sunsets of whatever colour, I hated its beauty and its magic and
the secret I would never know. I hated its indifference and the
cruelty which was part of its loveliness. Above all I hated her.
For she belonged to the magic and the loveliness. She had left me
thirsty and all my life would be thirst and longing for what I had
lost before I found it.
Spoken by Rochester, these lines appear
at the close of Part Two, at the point when he prepares to leave
the Caribbean and decides to bring Antoinette with him. His sudden
and largely unexplained decision to render his wife lifeless and
mad—to "force the hatred out of her eyes"—makes Rhys's Rochester
a more complex and psychologically interesting character than his
Brontë prototype. Rochester's willingness to believe Daniel Cosway's
sensational stories and his need to confirm his misgivings prompt
him to reflect, on receipt of the first incriminating letter, that
"I felt no surprise. It was as if I'd expected it, been waiting
for it." Like Antoinette, Rochester suffers from paranoia, suspecting
that everyone, including his father, Richard Mason, and his own

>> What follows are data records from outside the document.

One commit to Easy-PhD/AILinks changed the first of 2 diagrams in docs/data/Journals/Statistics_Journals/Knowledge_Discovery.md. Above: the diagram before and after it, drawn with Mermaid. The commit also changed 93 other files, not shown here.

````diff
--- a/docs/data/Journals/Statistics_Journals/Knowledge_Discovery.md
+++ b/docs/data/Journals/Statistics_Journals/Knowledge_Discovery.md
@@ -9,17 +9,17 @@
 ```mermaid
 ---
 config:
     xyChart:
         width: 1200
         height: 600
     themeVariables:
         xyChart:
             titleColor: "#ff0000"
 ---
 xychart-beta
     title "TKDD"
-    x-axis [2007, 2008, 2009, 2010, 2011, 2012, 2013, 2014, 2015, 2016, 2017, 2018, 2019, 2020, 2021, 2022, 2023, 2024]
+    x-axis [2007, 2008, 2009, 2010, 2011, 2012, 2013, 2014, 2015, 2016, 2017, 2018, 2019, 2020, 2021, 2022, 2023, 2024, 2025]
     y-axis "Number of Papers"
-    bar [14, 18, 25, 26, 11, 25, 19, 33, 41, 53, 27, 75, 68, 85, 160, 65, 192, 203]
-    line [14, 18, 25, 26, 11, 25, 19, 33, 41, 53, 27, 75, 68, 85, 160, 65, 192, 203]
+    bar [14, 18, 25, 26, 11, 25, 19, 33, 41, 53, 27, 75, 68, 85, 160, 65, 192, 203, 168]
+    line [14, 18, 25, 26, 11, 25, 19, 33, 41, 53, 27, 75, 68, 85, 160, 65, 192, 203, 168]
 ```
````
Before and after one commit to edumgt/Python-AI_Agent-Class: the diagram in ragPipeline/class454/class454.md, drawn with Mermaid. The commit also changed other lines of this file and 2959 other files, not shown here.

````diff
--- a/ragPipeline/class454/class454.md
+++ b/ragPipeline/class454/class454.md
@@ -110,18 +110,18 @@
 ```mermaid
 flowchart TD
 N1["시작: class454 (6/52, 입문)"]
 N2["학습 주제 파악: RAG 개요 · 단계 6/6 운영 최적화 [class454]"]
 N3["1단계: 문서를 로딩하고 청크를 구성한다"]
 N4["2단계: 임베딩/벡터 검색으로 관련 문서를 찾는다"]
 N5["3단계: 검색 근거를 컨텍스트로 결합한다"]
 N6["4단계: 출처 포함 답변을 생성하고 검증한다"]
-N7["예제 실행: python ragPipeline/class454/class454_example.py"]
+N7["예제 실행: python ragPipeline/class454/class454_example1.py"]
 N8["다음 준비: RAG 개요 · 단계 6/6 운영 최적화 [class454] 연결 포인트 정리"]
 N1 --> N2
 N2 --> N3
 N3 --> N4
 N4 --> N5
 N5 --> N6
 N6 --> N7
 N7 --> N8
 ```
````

young bride, are laughing at him. The nagging suspicion that he
stands on the outside of a well-kept conspiracy drives Rochester
to self-contempt, hatred, and an irrational need to regain control.
Turning this anger on Antoinette, he seeks to assert his power by
becoming her puppeteer, a godlike tyrant who can kill her with his
words alone. Rochester symbolically enacts her death at the end
of this section of the novel, covering her with a sheet "as if [he]
covered a dead girl."
Rochester's hatred of the natural landscape stems from
his inability to read it or commune with it. While his servants
and his wife find an abundance of meaning in their surroundings,
Rochester sees it as an alien, feeling bombarded by its beauty and
excess. Rejecting its elaborate contours and intricate meanings,
he speaks of the "mountains, and the hills, the river and the rain,"
refusing to color these nouns with adjectives and descriptions.
He reverts to simple nouns, adopting a sparer language and holding
the landscape's secret at a safe, controllable distance. His wife's
beauty, like that of her home, threatens to bewitch and ensnare
Rochester. This passage, more palpably than elsewhere, exposes the
logic, however despicable, of his cruel need to gain dominance.